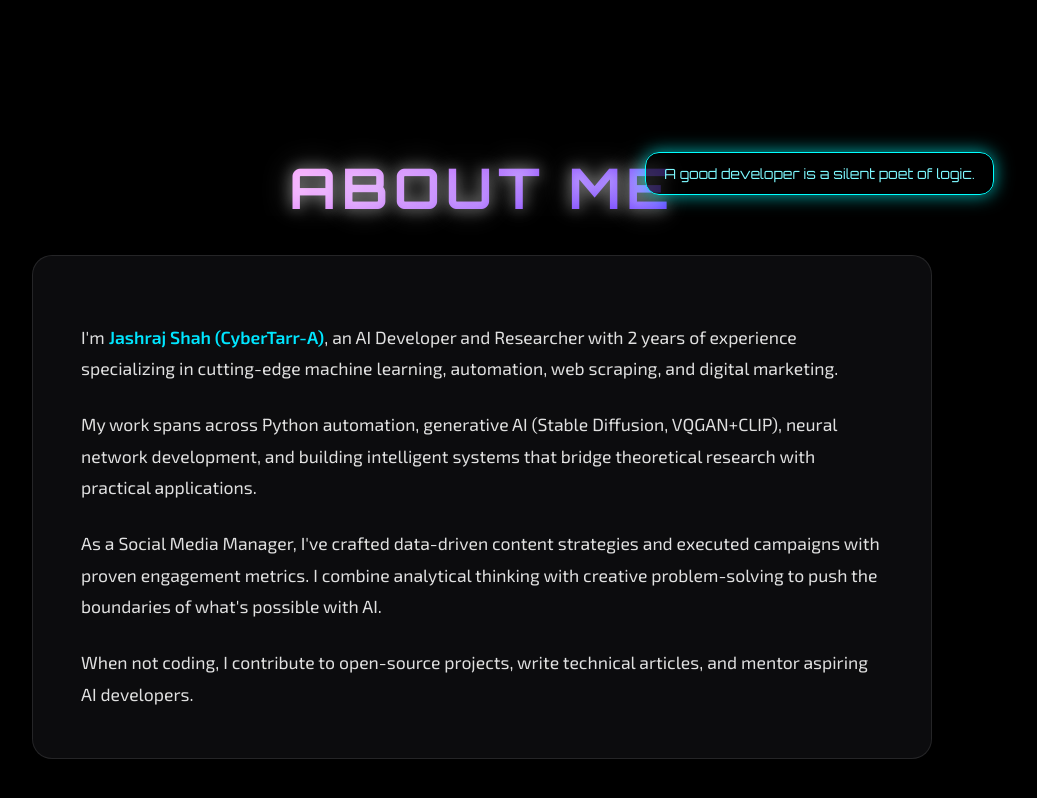
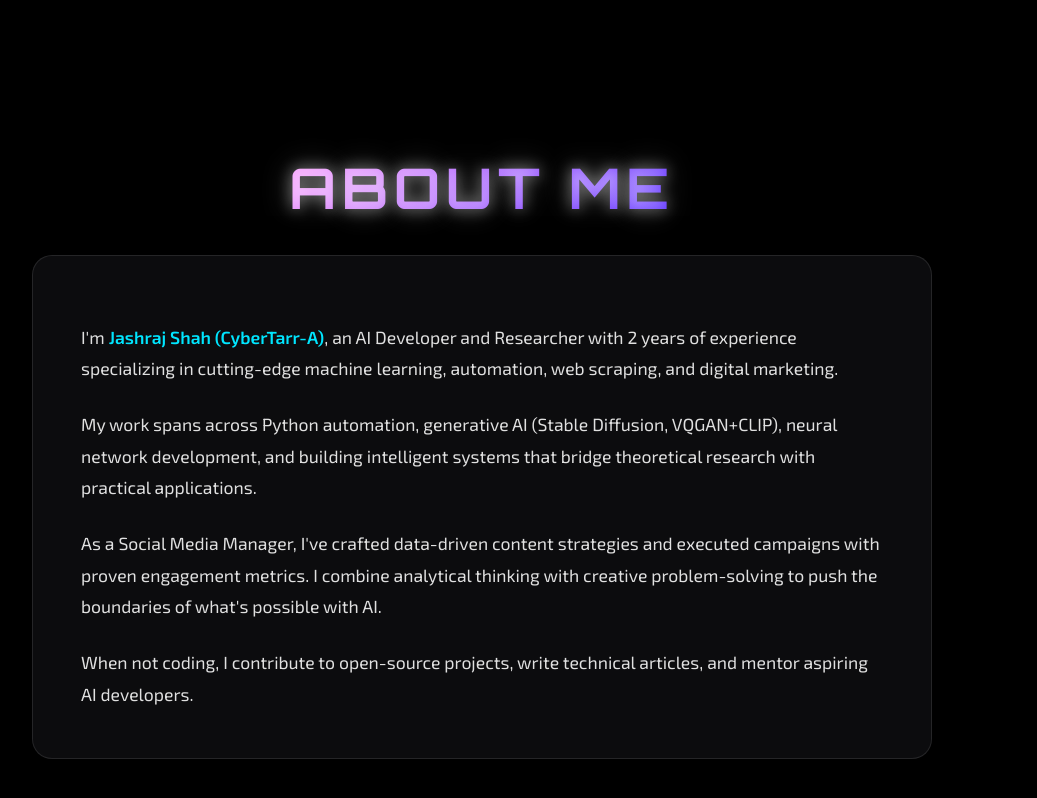
Before and after one commit to cybertarr-A/cybertarr-portfolio, a React (Vite) app: page / in a window 1280 px wide. Shown: the part 1096-1894 px from the top of the page, without its empty margins (158-1195 px from the left). Built offline with nearby package versions, Linux system fonts and the light colour scheme.

Commit message:
Update App.jsx

```diff
--- a/src/App.jsx
+++ b/src/App.jsx
@@ -7,7 +7,6 @@ import Hero from './sections/Hero';
 import Skills from './sections/Skills';
 import Projects from './sections/Projects';
 import Contact from './sections/Contact';
-import RobotWidget from './components/RobotWidget';
 import { AnimatePresence } from 'framer-motion';
 
 function App() {
@@ -27,19 +26,12 @@ function App() {
       {!loading && (
         <Background>
           <Navigation />
-          <main style={{ paddingTop: '80px', color: 'white', position: 'relative' }}>
-
-            {/* Core Sections */}
+          <main style={{ paddingTop: '80px', color: 'white' }}>
             <Welcome />
             <Hero />
-
-            {/* 3D Robot placed beside DNA / Hero zone */}
-            <RobotWidget />
-
             <Skills />
             <Projects />
             <Contact />
-
           </main>
         </Background>
       )}
```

---+---

### Exercise aim
Give the count of lines in the records above that hold the string "from", and only that count.

### Exercise response
7